• _What you have to do_: Reproduce the whole listing word for word. Leave every image out.

• _Records to use_:
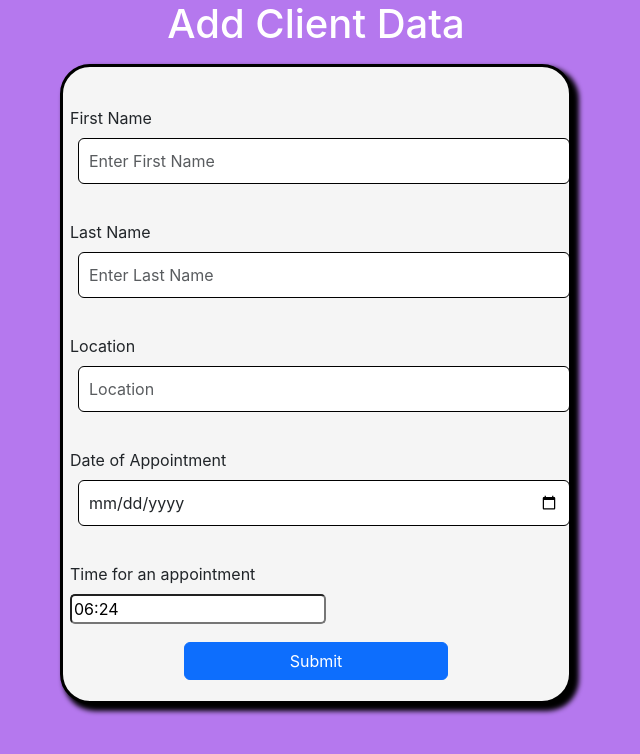
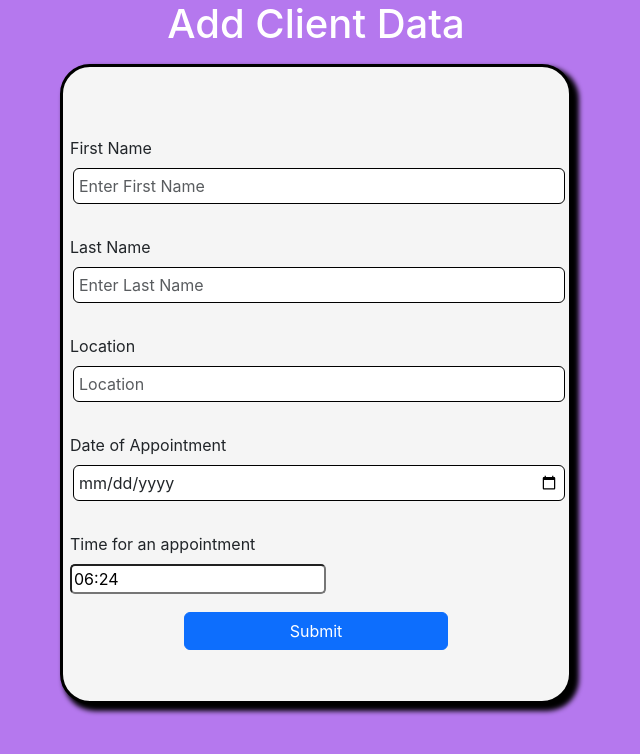
Before and after one commit to Sakshi-hub21/Power-Up-Fitness, a React (Create React App) app: page /add in a window 1280 px wide. Shown: the top 754 px of the page, without its empty margins (324-964 px from the left). Built offline with nearby package versions, Linux system fonts and the light colour scheme.

Commit message:
Update add.css

```diff
--- a/src/components/add.css
+++ b/src/components/add.css
@@ -28,8 +28,8 @@
 }
 .input-2{
     width: 40vw;
-    margin: 8px;
-    padding:10px;
+    margin: 3px;
+    padding:5px;
     border: 1px solid black;
 }
 
```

• _Solution_:
Before and after one commit to Sakshi-hub21/Power-Up-Fitness, a React (Create React App) app: page /add in a window 1280 px wide. Shown: the top 754 px of the page, without its empty margins (324-964 px from the left). Built offline with nearby package versions, Linux system fonts and the light colour scheme.

Commit message:
Update add.css

```diff
--- a/src/components/add.css
+++ b/src/components/add.css
@@ -28,8 +28,8 @@
 }
 .input-2{
     width: 40vw;
-    margin: 8px;
-    padding:10px;
+    margin: 3px;
+    padding:5px;
     border: 1px solid black;
 }
 
```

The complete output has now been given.